“Muine” is a 4th-declension noun. It may look like its fellow 4th-declension noun, “duine,” but don’t let that mislead you into thinking that the two words follow exactly the same pattern:
“Muine” is generally considered feminine in modern Irish (“generally?” Féach an nóta thíos) and its plural, as you might have noted above, is “muineacha.” And by the way, in Irish, it has nothing to do with “money,” even though it’s been anglicized that way because of the sound [MWIN-yuh]. It means a “thicket” or a “scrub” (area covered with shrubs).
“Duine” (person) in contrast, is masculine, and its plural is “daoine,” somewhat irregular but not irregular enough to technically be considered “neamhrialta” (that is to say, outside the declension system).

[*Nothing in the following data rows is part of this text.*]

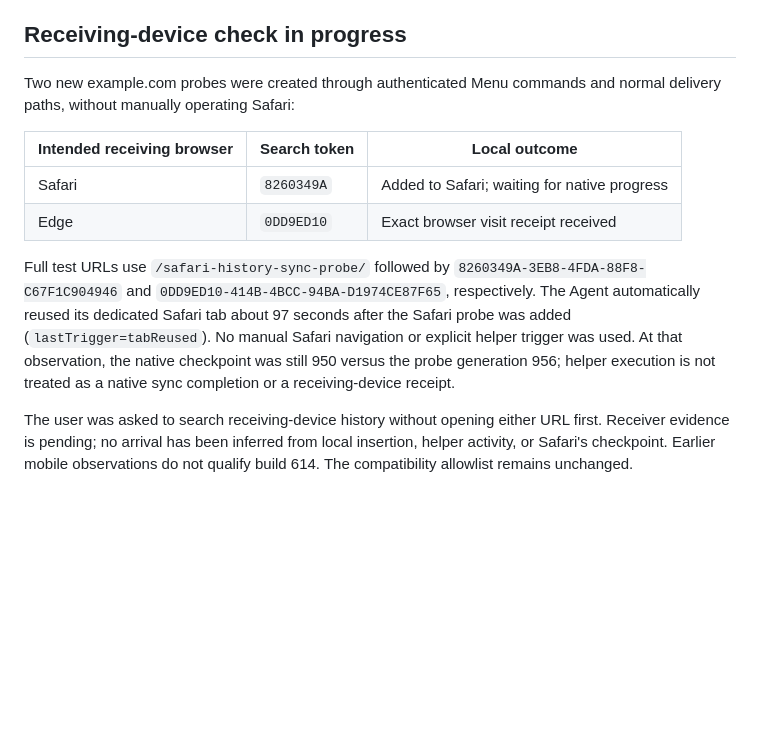
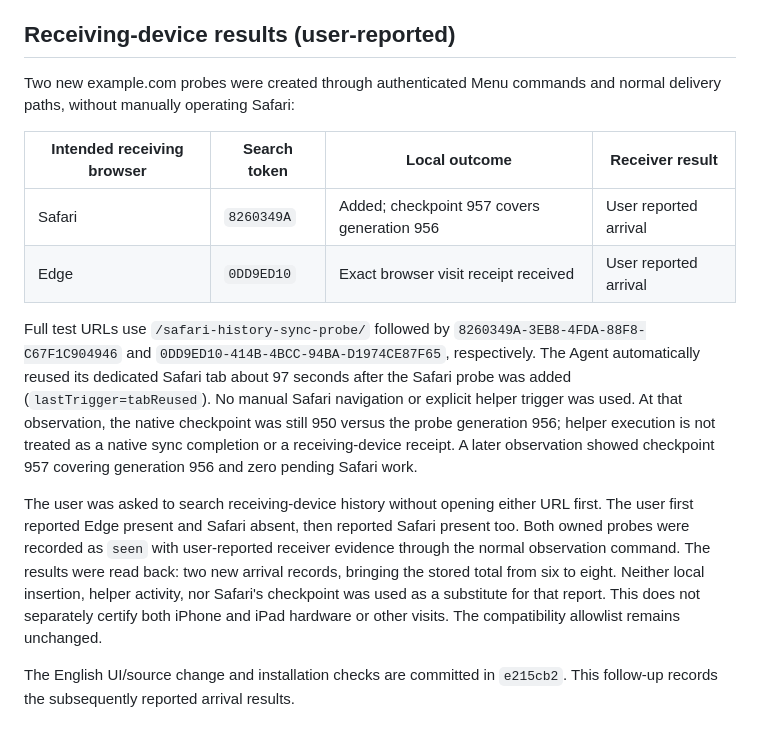
Before and after one commit to iris-mouth/safari-chromium-history-sync, a Markdown page: docs/validation/build-614-english-ui.md, the part around the change. Drawn GitHub-style; blank space fills up the shorter version.

Commit message:
docs: record build 614 Safari and Edge arrival results

```diff
--- a/docs/validation/build-614-english-ui.md
+++ b/docs/validation/build-614-english-ui.md
@@ -53,15 +53,15 @@ Compatibility checks passed; the runtime is compatible-unverified.
   assist. Its English explanation and Refresh Status button fit the window.
   No live setup/recovery confirmation was executed to test translated text.
 
-## Receiving-device check in progress
+## Receiving-device results (user-reported)
 
 Two new example.com probes were created through authenticated Menu commands and
 normal delivery paths, without manually operating Safari:
 
-| Intended receiving browser | Search token | Local outcome |
-| --- | --- | --- |
-| Safari | `8260349A` | Added to Safari; waiting for native progress |
-| Edge | `0DD9ED10` | Exact browser visit receipt received |
+| Intended receiving browser | Search token | Local outcome | Receiver result |
+| --- | --- | --- | --- |
+| Safari | `8260349A` | Added; checkpoint 957 covers generation 956 | User reported arrival |
+| Edge | `0DD9ED10` | Exact browser visit receipt received | User reported arrival |
 
 Full test URLs use `/safari-history-sync-probe/` followed by
 `8260349A-3EB8-4FDA-88F8-C67F1C904946` and
@@ -70,9 +70,17 @@ The Agent automatically reused its dedicated Safari tab about 97 seconds after
 the Safari probe was added (`lastTrigger=tabReused`). No manual Safari navigation
 or explicit helper trigger was used. At that observation, the native checkpoint
 was still 950 versus the probe generation 956; helper execution is not treated
-as a native sync completion or a receiving-device receipt.
+as a native sync completion or a receiving-device receipt. A later observation
+showed checkpoint 957 covering generation 956 and zero pending Safari work.
 
 The user was asked to search receiving-device history without opening either URL
-first. Receiver evidence is pending; no arrival has been inferred from local
-insertion, helper activity, or Safari's checkpoint. Earlier mobile observations
-do not qualify build 614. The compatibility allowlist remains unchanged.
+first. The user first reported Edge present and Safari absent, then reported
+Safari present too. Both owned probes were recorded as `seen` with user-reported
+receiver evidence through the normal observation command. The results were read
+back: two new arrival records, bringing the stored total from six to eight.
+Neither local insertion, helper activity, nor Safari's checkpoint was used as a
+substitute for that report. This does not separately certify both iPhone and iPad
+hardware or other visits. The compatibility allowlist remains unchanged.
+
+The English UI/source change and installation checks are committed in
+`e215cb2`. This follow-up records the subsequently reported arrival results.
```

So let’s look at some contrasting forms:
an mhuine [un WIN-yuh], the thicket, with lenition (m changing to mh) because the noun is feminine. Sampla: Cá bhfuil an mhuine? Where’s the thicket?
an duine [un DIN-yuh], the person, with no lenition because the noun is masculine, and also because “d” resists lenition after “n.” But that is riail do bhlag eile (a rule for another blog). Sampla: Cé hé an duine sin? Who’s that person?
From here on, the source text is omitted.